It's not really Alice, but it certainly is what a child would have worn in 1850. Lewis Carroll wrote the story in 1865. So, let's imagine Alice wearing her best visiting dress, to go to tea and perhaps sit under that tree to read her book...You know what happens next.
This costume was made for Watson's Mill, for their Summer programming.
It has a short crinoline, typical of what a child would have worn. I used Rigilene for the boning, since it's easy to stitch right into the shaped cotton skirt.

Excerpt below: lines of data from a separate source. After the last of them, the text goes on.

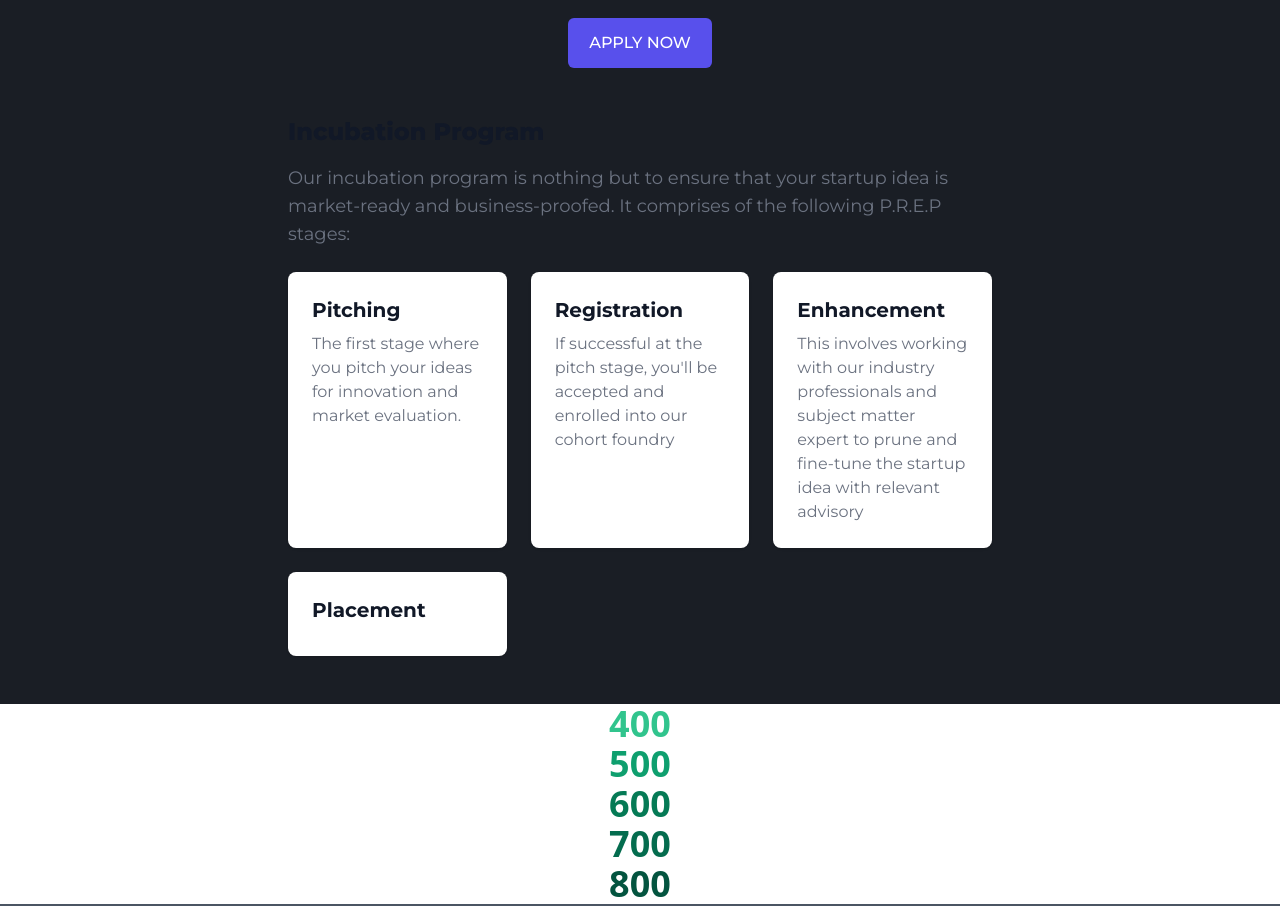
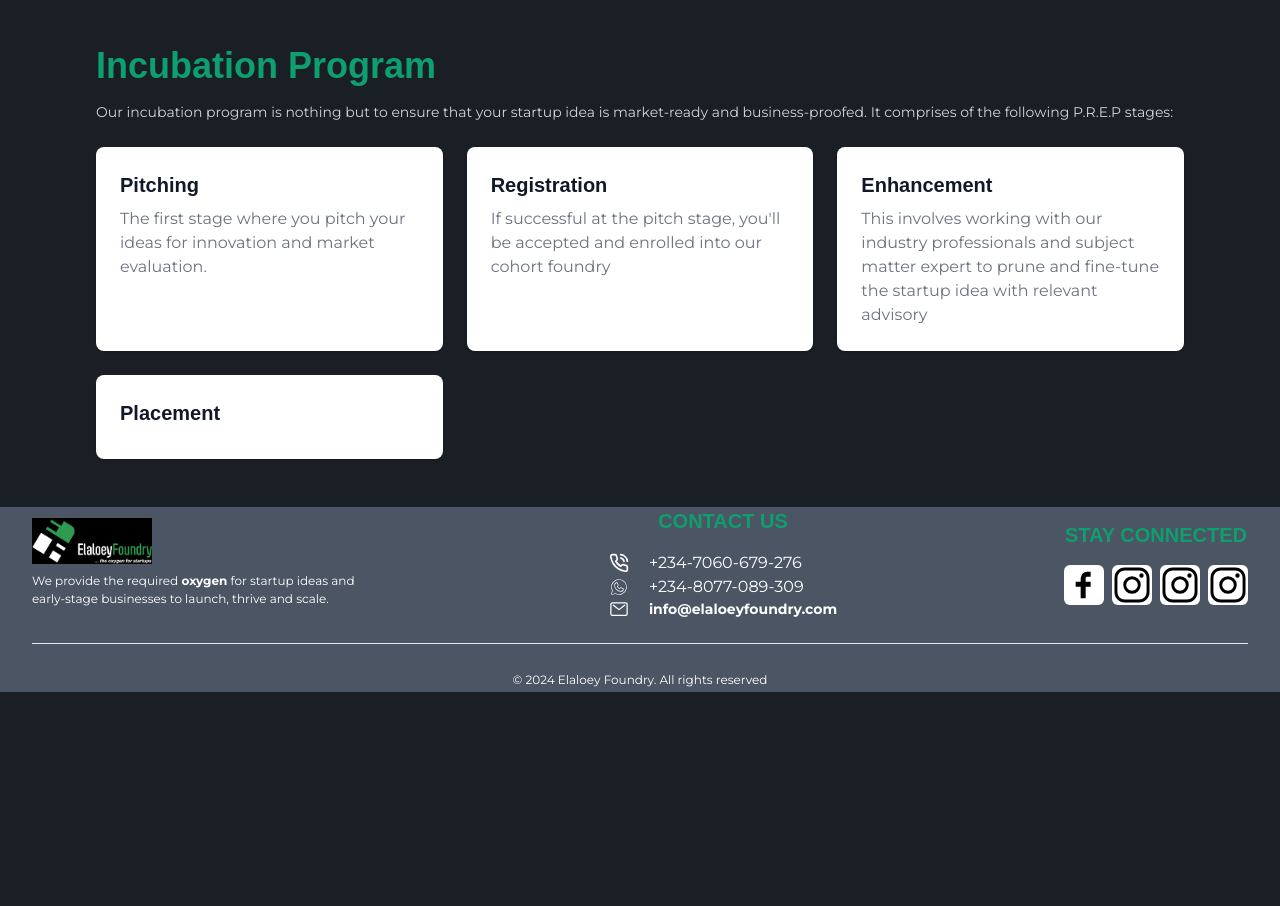
Before and after one commit to seunlo/corporate, a React (Vite) app: page /startup in a window 1280 px wide. Shown: the part 505-1411 px from the top of the page. After the commit the page ends 1197 px from the top, so only its background shows below. Built offline with nearby package versions, Linux system fonts and the light colour scheme; a web font is replaced by a local one.

Commit message:
more touches

```diff
--- a/src/components/Footer2.jsx
+++ b/src/components/Footer2.jsx
@@ -2,16 +2,16 @@ import { Footer } from "flowbite-react";
 import { IoLogoInstagram } from "react-icons/io5";
 import { TiSocialFacebook } from "react-icons/ti";
 import { Link } from "react-router-dom";
-import { footer, footer2 } from "../assets/images";
-import { toast } from "react-toastify";
-import "react-toastify/dist/ReactToastify.css";
-import { useState } from "react";
+import { footer } from "../assets/images";
+import { LuPhoneCall } from "react-icons/lu";
+import { PiWhatsappLogoThin } from "react-icons/pi";
+import { IoMailOutline } from "react-icons/io5";
 
 function Footer2() {
   return (
     <div className="bg-gray-600">
-      <div className="container mx-auto px-4 sm:px-6 lg:px-8 font-montserrat">
-        <div className="flex flex-col sm:flex-row gap-8 justify-between items-start sm:items-center">
+      <div className="mx-auto px-4 sm:px-6 lg:px-8 font-montserrat">
+        <div className="flex flex-col sm:flex-row justify-between items-center sm:items-center gap-8 lg:gap-0">
           <div className="sm:max-w-[220px] lg:max-w-[350px]">
             <div className="max-w-[130px]">
               <Link to="/">
@@ -23,37 +23,46 @@ function Footer2() {
               </Link>
             </div>
             <p className="text-[12px] text-white mt-2">
-              LAUNCH AND SCALE YOUR STARTUP IDEAS; We provide the required
+              We provide the required
               <b> oxygen</b> for startup ideas and early-stage businesses to
               launch, thrive and scale.
             </p>
           </div>
-          <div className="flex flex-col max-w-[400px] text-white">
+          <div className="flex flex-col max-w-[400px] text-white sm:mx-auto lg:mx-0">
             <div>
-              <h4 className="text-md md:text-2xl font-bold mb-4 font-Ubuntu text-center text-green-600">CONTACT US</h4>
+              <h4 className="text-md md:text-xl text-center text-green-500 font-bold mb-4 font-Ubuntu">
+                CONTACT US
+              </h4>
 
-              <div className="flex flex-col lg:flex-row items-center gap-5 sm:gap-2 text-[12px]">
-                <p>Telephone Number:</p>
-                <div className="">
-                  <p>+234-8077-089-309</p>
-                  <p>+234-7060-679-276</p>
-                </div>
+              <div className="flex gap-5 items-center">
+                <LuPhoneCall className="w-5 h-5" />
+                <p>+234-7060-679-276</p>
               </div>
-              <p className="text-white text-sm font-bold mt-5 text-[12px]">
-                Email:{" "}
-                <a href="mailto:info@elaloeyfoundry.com" className="text-white">
-                  info@elaloeyfoundry.com
-                </a>
-              </p>
+              <div className="flex gap-5 items-center">
+                <PiWhatsappLogoThin className="w-5 h-5" />
+                <p>+234-8077-089-309</p>
+              </div>
+
+              <div className="flex gap-5 items-center">
+                <IoMailOutline className="w-5 h-5" />
+                <p className="text-white text-sm font-bold text-[12px]">
+                  <a
+                    href="mailto:info@elaloeyfoundry.com"
+                    className="text-white"
+                  >
+                    info@elaloeyfoundry.com
+                  </a>
+                </p>
+              </div>
             </div>
           </div>
-          <div>
+          <div className="sm:mx-auto lg:mx-0">
             <div className="flex flex-col gap-4">
               <div>
-                <h4 className="text-md md:text-2xl text-center text-green-600 font-bold mb-4 font-Ubuntu">
-                  FOLLOW US
+                <h4 className="text-md md:text-xl text-center text-green-500 font-bold mb-4 font-Ubuntu">
+                  STAY CONNECTED
                 </h4>
-                <div className="flex gap-2 items-center">
+                <div className="flex justify-center gap-2 items-center">
                   <a
                     href="https://facebook.com"
                     target="_blank"
--- a/src/components/OurTeam.jsx
+++ b/src/components/OurTeam.jsx
@@ -5,10 +5,10 @@ function OurTeam() {
   return (
     <>
       <div className="max-w-6xl mx-auto">
-        <h1 className="text-center text-green-600 text-[36px] font-bold font-Oswald">
+      <h2 className="text-3xl sm:text-4xl font-extrabold font-Ubuntu text-green-500 text-center">
           Our Team
-        </h1>
-        <p className="p-6 font-montserrat text-gray-300">
+        </h2>
+        <p className="p-6 font-montserrat text-gray-300 text-[14px]">
           We are blessed with the right 3H&#39;s (heads, hearts and hands) in the
           world to birth your dreams and ideas. Our team comprise of industry
           experts, founders and investors who are committed to seeing startup
--- a/src/components/Second.jsx
+++ b/src/components/Second.jsx
@@ -4,7 +4,7 @@ function Second() {
   return (
     <div className="grid grid-cols-1 md:grid-cols-2 pt-10 items-center max-w-6xl mx-auto gap-5">
       <div className="p-4 font-Economica">
-        <h2 className="text-4xl font-extrabold font-Ubuntu text-green-600">
+        <h2 className="text-3xl sm:text-4xl font-extrabold font-Ubuntu text-green-500">
           How We Do It
         </h2>
         <div className="max-w-[590px]">
--- a/src/index.css
+++ b/src/index.css
@@ -21,11 +21,3 @@ body{
 .panel.active{
   display: block;
 }
-
-.container{
-  width: 100%;
-  margin-right: auto;
-  margin-left: auto;
-  padding-left: 1.25rem;
-  padding-right: 1.25rem;
-}
--- a/src/pages/StartUp.jsx
+++ b/src/pages/StartUp.jsx
@@ -1,4 +1,5 @@
 import React from "react";
+import { Link } from "react-router-dom";
 
 function StartUp() {
   return (
@@ -9,32 +10,32 @@ function StartUp() {
         </h1>
       </div>
       <div className="py-12 text-gray-300 font-montserrat text-[14px]">
-        <div className="max-w-3xl mx-auto px-4 sm:px-6 lg:px-8">
+        <div className="max-w-6xl mx-auto px-4 sm:px-6 lg:px-8">
           <div className="text-center">
-            <h2 className="text-3xl font-extrabold text-green-600 font-Ubuntu sm:text-4xl">
+            <h2 className="text-3xl font-extrabold text-green-500 font-Ubuntu sm:text-4xl">
               Pitch Your Startup
             </h2>
-            <p className="mt-4 text-lg text-gray-500">
+            <p className="mt-4 text-[14px] font-montserrat text-gray-300">
               Are you a talented young Nigerian? Do you have an innovative idea
               or startup business capable of solving the average Nigerian
               problems and transforming the country? Do you need business
               advisory and funding to launch or scale? Get in touch with us!
             </p>
             <div className="mt-8">
-              <a
-                href="#"
-                className="inline-flex items-center justify-center px-5 py-3 border border-transparent text-base font-medium rounded-md text-white bg-indigo-600 hover:bg-indigo-700"
+              <Link
+                to="/register"
+                className="inline-flex items-center justify-center px-5 py-3 border border-green-500 rounded-tl-2xl rounded-br-2xl text-base font-medium rounded-md text-white hover:bg-green-500"
               >
-                APPLY NOW
-              </a>
+                Apply Now
+              </Link>
             </div>
           </div>
 
           <div className="mt-12">
-            <h3 className="text-2xl font-extrabold text-gray-900">
+            <h3 className="text-3xl font-extrabold text-green-500 font-Ubuntu sm:text-4xl">
               Incubation Program
             </h3>
-            <p className="mt-4 text-lg text-gray-500">
+            <p className="mt-4 text-[14px] font-montserrat text-gray-300">
               Our incubation program is nothing but to ensure that your startup
               idea is market-ready and business-proofed. It comprises of the
               following P.R.E.P stages:
@@ -43,7 +44,9 @@ function StartUp() {
             <div className="mt-6 grid grid-cols-1 gap-6 sm:grid-cols-2 lg:grid-cols-3">
               <div className="bg-white overflow-hidden shadow rounded-lg">
                 <div className="px-4 py-5 sm:p-6">
-                  <h4 className="text-xl font-bold text-gray-900">Pitching</h4>
+                  <h4 className="text-xl font-bold font-Ubuntu text-gray-900">
+                    Pitching
+                  </h4>
                   <p className="mt-2 text-base text-gray-500">
                     The first stage where you pitch your ideas for innovation
                     and market evaluation.
@@ -53,7 +56,7 @@ function StartUp() {
 
               <div className="bg-white overflow-hidden shadow rounded-lg">
                 <div className="px-4 py-5 sm:p-6">
-                  <h4 className="text-xl font-bold text-gray-900">
+                  <h4 className="text-xl font-bold font-Ubuntu text-gray-900">
                     Registration
                   </h4>
                   <p className="mt-2 text-base text-gray-500">
@@ -65,7 +68,7 @@ function StartUp() {
 
               <div className="bg-white overflow-hidden shadow rounded-lg">
                 <div className="px-4 py-5 sm:p-6">
-                  <h4 className="text-xl font-bold text-gray-900">
+                  <h4 className="text-xl font-bold font-Ubuntu text-gray-900">
                     Enhancement
                   </h4>
                   <p className="mt-2 text-base text-gray-500">
@@ -78,7 +81,9 @@ function StartUp() {
 
               <div className="bg-white overflow-hidden shadow rounded-lg">
                 <div className="px-4 py-5 sm:p-6">
-                  <h4 className="text-xl font-bold text-gray-900">Placement</h4>
+                  <h4 className="text-xl font-bold font-Ubuntu text-gray-900">
+                    Placement
+                  </h4>
                   <p className="mt-2 text-base text-gray-500">
                     {/* Add description for Placement */}
                   </p>
@@ -88,13 +93,6 @@ function StartUp() {
           </div>
         </div>
       </div>
-      <div className="bg-white text-center font-bold text-4xl">
-        <h2 className="text-green-400">400</h2>
-        <h2 className="text-green-500">500</h2>
-        <h2 className="text-green-600">600</h2>
-        <h2 className="text-green-700">700</h2>
-        <h2 className="text-green-800">800</h2>
-      </div>
     </>
   );
 }
```
Also changed, not shown: src/components/Header.jsx (+8 -8 lines), src/components/Third.jsx (+19 -60 lines), src/pages/About.jsx (+15 -15 lines), src/pages/Contact.jsx (+7 -7 lines), src/pages/Register.jsx (+11 -11 lines), src/assets/images/footer.png.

The outfit is made in cotton, lined in cotton. No boning in this one! The original costume had swags of fringe on the skirt and bodice, but I felt it would look too upholstered to offer that now. You have to think how things will look to a modern eye. It would see fringe and think pillow or couch! So, I used eyelet and swagged the lace on the skirt, as the original was done. Black buttons complete the bodice.
I didn't make a pinafore for the outfit, as it smacks of Disney, even though girls often wore pinafores to keep their clothes clean.
Friday, March 26, 2010
Saturday, March 6, 2010
Now the 1850's gown is finished!
The bride came to try it on for a photo shoot, which was a lot of fun.The outfit is complete: chemise, corset, hoop, petticoat, gown and detachable train.
We went downstairs from my studio to my husband's office. More space for such a gown and better shots by the fireplace.
Since you saw it last, the bodice was made, with pleated sleeve caps, pearl buttons at center back and train. Initially, it was to be lined with coloured silk, but we kept it white and were pleased with the look.
It's so rewarding to work with a client like this, who is very involved in the look she is creating. It made my part all the more fun.